June 9, 1990 A Baltimore Circuit Court jury has
awarded 10 former and current shipyard workers $11.3 million after finding
that the workers' asbestos-related health problems were caused by negligence
on the part of two asbestos manufacturers.
The month-long trial, presided over by Judge John Carroll
Byrnes, ended Thursday with the jury's verdict against Celotex and the
Manville Corp. Disease Compensation Fund. The 10 men who brought the suit
against the asbestos manufacturers worked primarily at Bethlehem Steel
Corp.'s Sparrows Point shipyard, though they also worked at the company's
Key Highway and Fairfield shipyards.
Some of the men worked at the shipyards for more than 30 years,

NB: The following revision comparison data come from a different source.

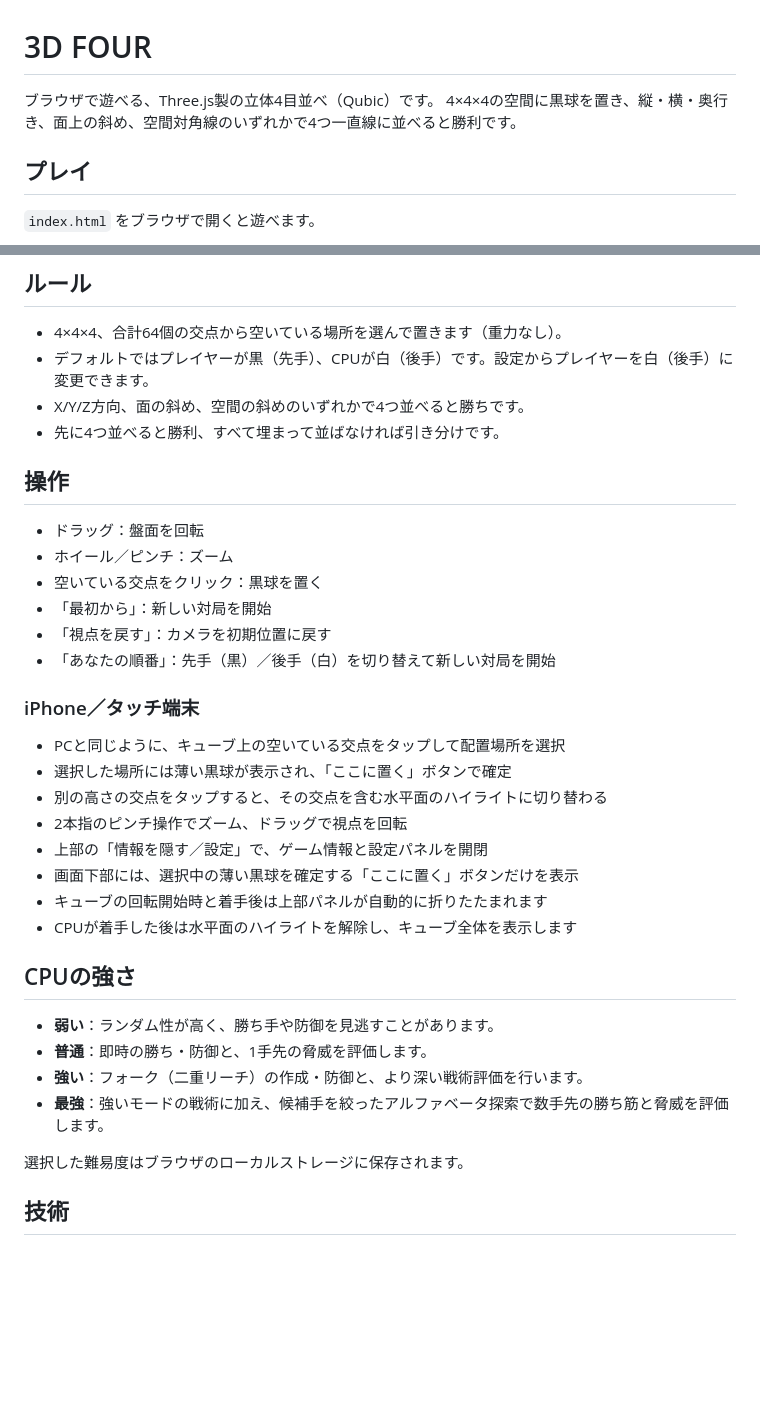
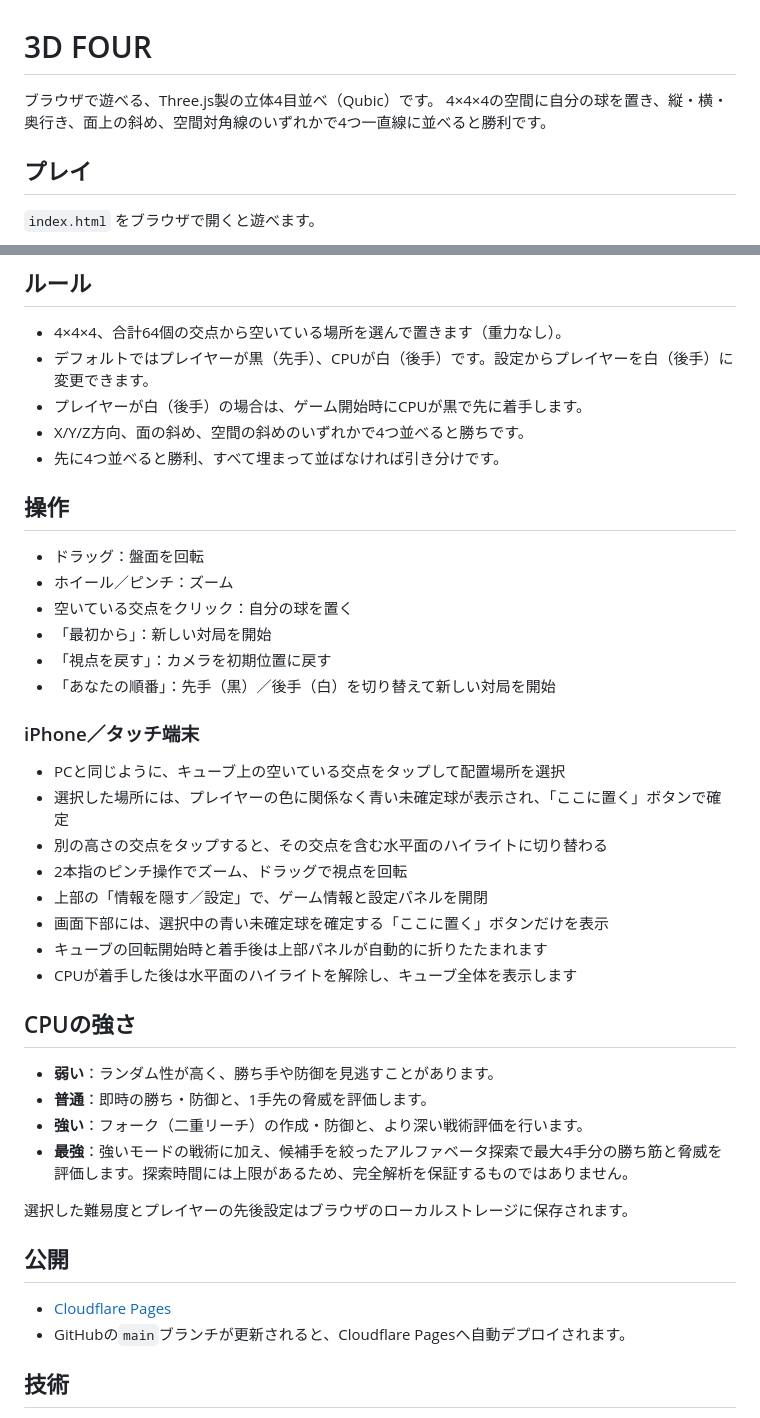
Before and after one commit to forestail/3d-four, a Markdown page: README.md, 2 parts joined by grey strips. Rendered like a GitHub page; blank space fills up the shorter version.

Commit message:
Update README for current game features

```diff
--- a/README.md
+++ b/README.md
@@ -1,7 +1,7 @@
 # 3D FOUR
 
 ブラウザで遊べる、Three.js製の立体4目並べ（Qubic）です。
-4×4×4の空間に黒球を置き、縦・横・奥行き、面上の斜め、空間対角線のいずれかで4つ一直線に並べると勝利です。
+4×4×4の空間に自分の球を置き、縦・横・奥行き、面上の斜め、空間対角線のいずれかで4つ一直線に並べると勝利です。
 
 ## プレイ
 
@@ -19,6 +19,7 @@ python -m http.server 8000
 
 - 4×4×4、合計64個の交点から空いている場所を選んで置きます（重力なし）。
 - デフォルトではプレイヤーが黒（先手）、CPUが白（後手）です。設定からプレイヤーを白（後手）に変更できます。
+- プレイヤーが白（後手）の場合は、ゲーム開始時にCPUが黒で先に着手します。
 - X/Y/Z方向、面の斜め、空間の斜めのいずれかで4つ並べると勝ちです。
 - 先に4つ並べると勝利、すべて埋まって並ばなければ引き分けです。
 
@@ -26,7 +27,7 @@ python -m http.server 8000
 
 - ドラッグ：盤面を回転
 - ホイール／ピンチ：ズーム
-- 空いている交点をクリック：黒球を置く
+- 空いている交点をクリック：自分の球を置く
 - 「最初から」：新しい対局を開始
 - 「視点を戻す」：カメラを初期位置に戻す
 - 「あなたの順番」：先手（黒）／後手（白）を切り替えて新しい対局を開始
@@ -34,11 +35,11 @@ python -m http.server 8000
 ### iPhone／タッチ端末
 
 - PCと同じように、キューブ上の空いている交点をタップして配置場所を選択
-- 選択した場所には薄い黒球が表示され、「ここに置く」ボタンで確定
+- 選択した場所には、プレイヤーの色に関係なく青い未確定球が表示され、「ここに置く」ボタンで確定
 - 別の高さの交点をタップすると、その交点を含む水平面のハイライトに切り替わる
 - 2本指のピンチ操作でズーム、ドラッグで視点を回転
 - 上部の「情報を隠す／設定」で、ゲーム情報と設定パネルを開閉
-- 画面下部には、選択中の薄い黒球を確定する「ここに置く」ボタンだけを表示
+- 画面下部には、選択中の青い未確定球を確定する「ここに置く」ボタンだけを表示
 - キューブの回転開始時と着手後は上部パネルが自動的に折りたたまれます
 - CPUが着手した後は水平面のハイライトを解除し、キューブ全体を表示します
 
@@ -47,9 +48,14 @@ python -m http.server 8000
 - **弱い**：ランダム性が高く、勝ち手や防御を見逃すことがあります。
 - **普通**：即時の勝ち・防御と、1手先の脅威を評価します。
 - **強い**：フォーク（二重リーチ）の作成・防御と、より深い戦術評価を行います。
-- **最強**：強いモードの戦術に加え、候補手を絞ったアルファベータ探索で数手先の勝ち筋と脅威を評価します。
+- **最強**：強いモードの戦術に加え、候補手を絞ったアルファベータ探索で最大4手分の勝ち筋と脅威を評価します。探索時間には上限があるため、完全解析を保証するものではありません。
 
-選択した難易度はブラウザのローカルストレージに保存されます。
+選択した難易度とプレイヤーの先後設定はブラウザのローカルストレージに保存されます。
+
+## 公開
+
+- [Cloudflare Pages](https://3d4-bl0.pages.dev/)
+- GitHubの`main`ブランチが更新されると、Cloudflare Pagesへ自動デプロイされます。
 
 ## 技術
 
```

from the 1940s to the 1970s. One of the men in the case still works at
All of the men alleged they contracted asbestosis, a scarring
of the lung tissue, because of their exposure to asbestos products.
According to court records, one of the men said he saw so
many boxes of Johns Manville asbestos products at the shipyards that the
company's name stuck in his mind. The jury deliberated two days before
deciding to award damages to each plaintiff that range from $360,000 to $2
Harold Adams was awarded $360,000, Stanley R. Ball was awarded
$420,000, Crockett Brewster was awarded $510,000, George Farmer was awarded
$540,000, Kenneth Perkins was awarded $690,000 and William Beeks was awarded
Hastings Campbell, Ronald Cox, George Foster and Ned Stanton
were awarded $2 million each.